When Captains Lewis and Clark were sent out by the United States' government, in 1804, to explore the western territory, they held a council with the Indians at the western border of Iowa, near the northwestern corner of what is now Pottawattamie county. The steep, rocky hills of that place they called Council Bluffs, which name afterwards was transferred to the city.
The name "Iowa" is generally acknowledged to mean "the beautiful land." According to an Indian legend, some Indians, journeying westward, arrived at the great river constituting the eastern boundary of Iowa, and, looking over the broad expanse of its waters, and beholding for the first time the green hills and grassy plains on the opposite shore, they exclaimed, "Iowa!" - the beautiful land.
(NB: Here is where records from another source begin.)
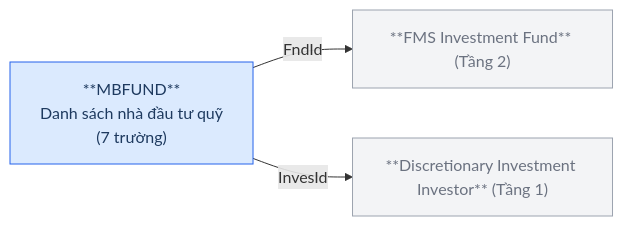
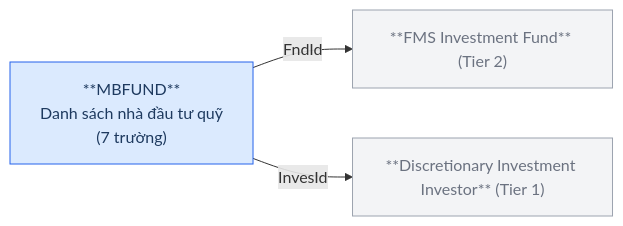
Before and after one commit to linhlvit/ubck_atomic_design: the first of 12 diagrams in Silver/hld/FMS_HLD_Tier3.md, drawn with Mermaid. The commit also changed other lines of this file and 111 other files, not shown here.

````diff
--- a/Silver/hld/FMS_HLD_Tier3.md
+++ b/Silver/hld/FMS_HLD_Tier3.md
@@ -47,12 +41,12 @@
 ```mermaid
 graph LR
     classDef src fill:#dbeafe,stroke:#2563eb,color:#1e3a5f
     classDef ref fill:#f3f4f6,stroke:#9ca3af,color:#6b7280
 
-    FUNDS["**FMS Investment Fund** (Tầng 2)"]:::ref
-    INVES["**Discretionary Investment Investor** (Tầng 1)"]:::ref
+    FUNDS["**FMS Investment Fund** (Tier 2)"]:::ref
+    INVES["**Discretionary Investment Investor** (Tier 1)"]:::ref
     MBFUND["**MBFUND**\nDanh sách nhà đầu tư quỹ\n(7 trường)"]:::src
 
     MBFUND -->|FndId| FUNDS
     MBFUND -->|InvesId| INVES
 ```
````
The first permanent settlers in Iowa made their homes in what is now Lee county. In 1920 Dr. Samuel C. Muir built his cabin on the present site of Keokuk. Isaac Galland and his family came nine years later to the same locality, a tract reserved for half-breeds. In 1832 about 50 white persons were living in Iowa. Mr. Galland established the, first school in Iowa in his kitchen, and Berryman Jennings from Kentucky became the first teacher with eight pupils.
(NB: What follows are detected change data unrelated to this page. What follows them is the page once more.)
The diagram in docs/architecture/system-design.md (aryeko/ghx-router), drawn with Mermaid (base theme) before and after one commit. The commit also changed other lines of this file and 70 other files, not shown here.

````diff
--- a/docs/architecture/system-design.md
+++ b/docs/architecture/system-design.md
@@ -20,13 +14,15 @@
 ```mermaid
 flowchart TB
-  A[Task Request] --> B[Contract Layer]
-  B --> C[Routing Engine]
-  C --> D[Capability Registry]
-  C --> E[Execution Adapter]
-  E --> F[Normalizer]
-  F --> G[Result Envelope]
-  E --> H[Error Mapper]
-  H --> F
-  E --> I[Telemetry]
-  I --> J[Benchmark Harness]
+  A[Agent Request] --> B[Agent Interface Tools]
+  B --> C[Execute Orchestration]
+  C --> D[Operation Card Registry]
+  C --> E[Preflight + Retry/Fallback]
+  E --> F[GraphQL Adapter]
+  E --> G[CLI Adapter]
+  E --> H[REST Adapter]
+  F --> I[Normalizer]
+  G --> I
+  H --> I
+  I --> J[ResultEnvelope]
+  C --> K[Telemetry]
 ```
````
Until the Black Hawk war the Indians were in indisputable possession of Iowa. After the war a treaty was entered into, September 21st, 11832, by which the Sac and Fox Indians ceded to United States ,a strip of land, 49 miles wide, along the eastern border of Iowa, for which they were to receive $20,000 a year for a period of 30 years. The two tribes were also to have possession of a reservation along the Iowa river, containing 400 square miles of land. This so-called Keokuk Reserve the Indians retained till 1836, when they relinquished the tract to United States.
A "Second Black Hawk Purchase" was made October 21, 1837, according to which the Indians ceded to United States another large territory west of the first one, and in 1838 white settlers in large numbers entered this section and took possession of it. The last treaty with the Sac and Fox tribes was made in October, 1842, and embraced all the rest of the land of Iowa. By its terms the United States was given possession, on May 1, 1843, of all the land east of Red Rock, and on October 10, 3845, of the balance of the Iowa territory, the Indians removing to their appointed reservations in Kansas.
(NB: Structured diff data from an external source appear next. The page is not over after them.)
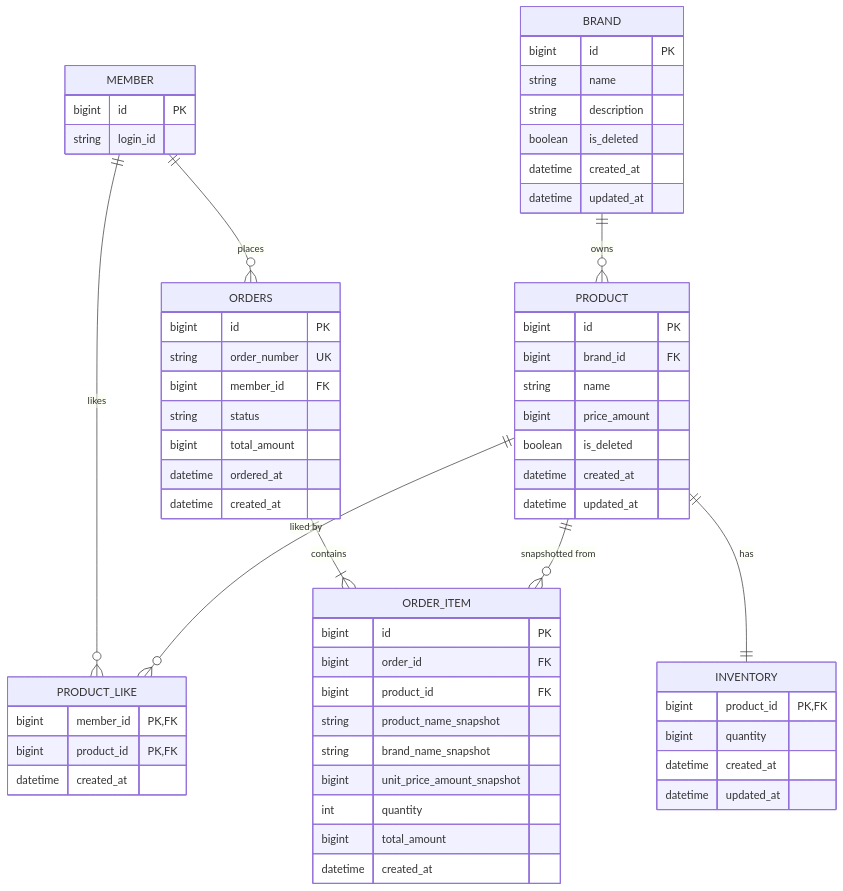
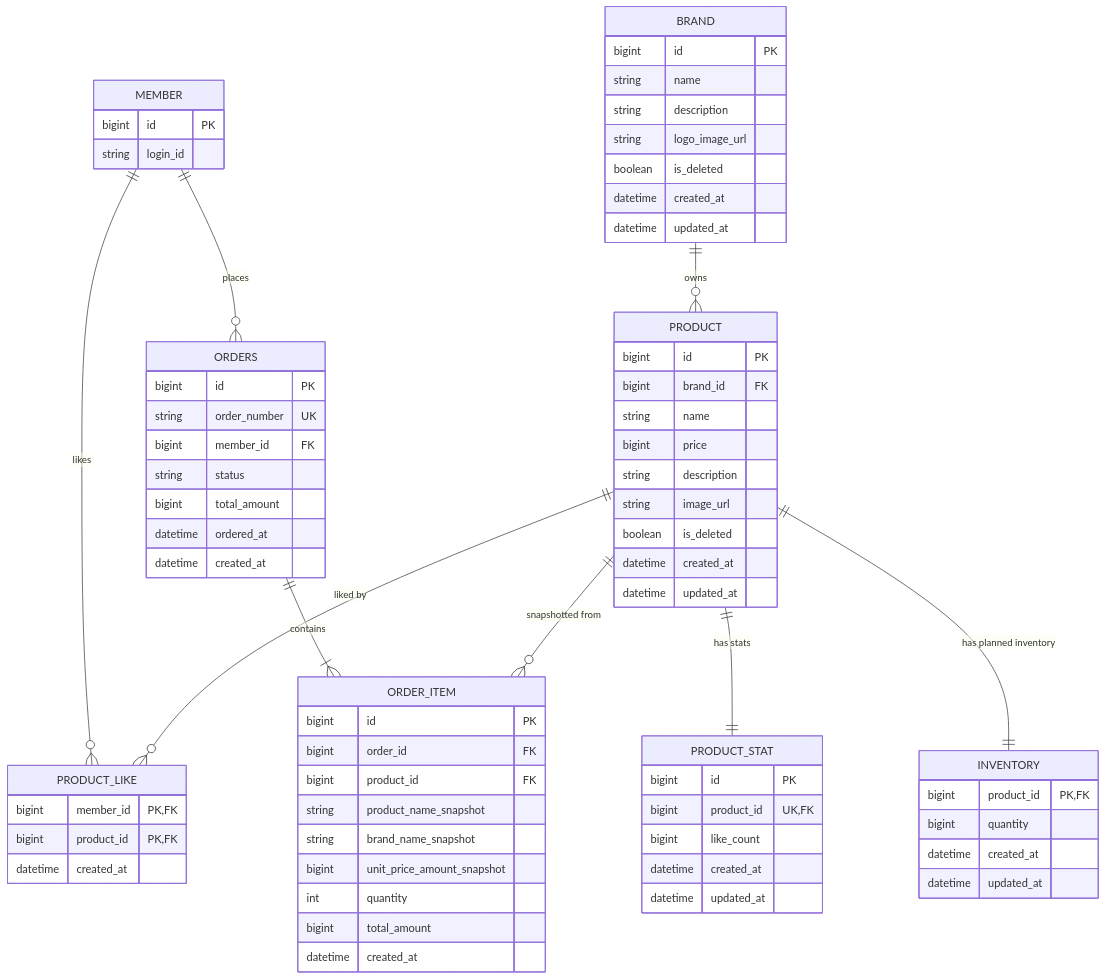
One commit to loopers-labs/loop-pack-be-l2-vol4-kotlin changed the diagram in docs/week2/10-erd.md. Above: the diagram before and after it, drawn with Mermaid. The commit also changed other lines of this file and 50 other files, not shown here.

````diff
--- a/docs/week2/10-erd.md
+++ b/docs/week2/10-erd.md
@@ -10,69 +10,81 @@
 ```mermaid
 erDiagram
     MEMBER ||--o{ PRODUCT_LIKE : "likes"
     PRODUCT ||--o{ PRODUCT_LIKE : "liked by"
     BRAND ||--o{ PRODUCT : "owns"
-    PRODUCT ||--|| INVENTORY : "has"
+    PRODUCT ||--|| PRODUCT_STAT : "has stats"
+    PRODUCT ||--|| INVENTORY : "has planned inventory"
     MEMBER ||--o{ ORDERS : "places"
     ORDERS ||--|{ ORDER_ITEM : "contains"
     PRODUCT ||--o{ ORDER_ITEM : "snapshotted from"
 
     MEMBER {
         bigint id PK
         string login_id
     }
 
     BRAND {
         bigint id PK
         string name
         string description
+        string logo_image_url
         boolean is_deleted
         datetime created_at
         datetime updated_at
     }
 
     PRODUCT {
         bigint id PK
         bigint brand_id FK
         string name
-        bigint price_amount
+        bigint price
+        string description
+        string image_url
         boolean is_deleted
+        datetime created_at
+        datetime updated_at
+    }
+
+    PRODUCT_STAT {
+        bigint id PK
+        bigint product_id UK, FK
+        bigint like_count
         datetime created_at
         datetime updated_at
     }
 
     INVENTORY {
         bigint product_id PK, FK
         bigint quantity
         datetime created_at
         datetime updated_at
     }
 
     PRODUCT_LIKE {
         bigint member_id PK, FK
         bigint product_id PK, FK
         datetime created_at
     }
 
     ORDERS {
         bigint id PK
         string order_number UK
         bigint member_id FK
         string status
         bigint total_amount
         datetime ordered_at
         datetime created_at
     }
 
     ORDER_ITEM {
         bigint id PK
         bigint order_id FK
         bigint product_id FK
         string product_name_snapshot
         string brand_name_snapshot
         bigint unit_price_amount_snapshot
         int quantity
         bigint total_amount
         datetime created_at
     }
 ```
````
In 1834 the whole region lying between the Mississippi and Missouri rivers, and extending from the state of Missouri on the south to the British possession on the north, was formed into Michigan Territory. In September of that year the Black Hawk Purchase was divided into two counties, called Dubuque and Des Moines. For Judicial. purposes the two counties were attached to Iowa county, Michigan Territory, and called the Iowa District, and thus the name of Iowa was first applied to any part of the territory. When Michigan was admitted as a state, in 1826, the Wisconsin Territory was created with Iowa included. Two years later, July 4, 1838, Iowa was segregated and became a separate territory according to a law, passed by Congress, and signed by President Van Buren, the 12th of June that year.
In 1836 Iowa had a population of 10,531; in 1840, 43,107; in 1850, 200,000, and in 1855, 500,000. The state of Iowa was admitted into the Union in 1846. Already in 1845, the Sacs and Foxes were escorted out of Iowa by troops to their reservations in Kansas, and in 1846, the Winnebagos by a treaty surrendered their reservation in Iowa for another in Minnesota. Likewise the Pottawattamies, and their associates, the Chippewas and Ottawas, agreed by treaty, in 1846, to give up their lands along the Missouri. Only the Sioux remained, and in 1851-52 the government made a treaty with them under the terms of which they agreed to vacate their lands in Iowa during the following year. In this treaty a number of smaller Indian bands also concurred.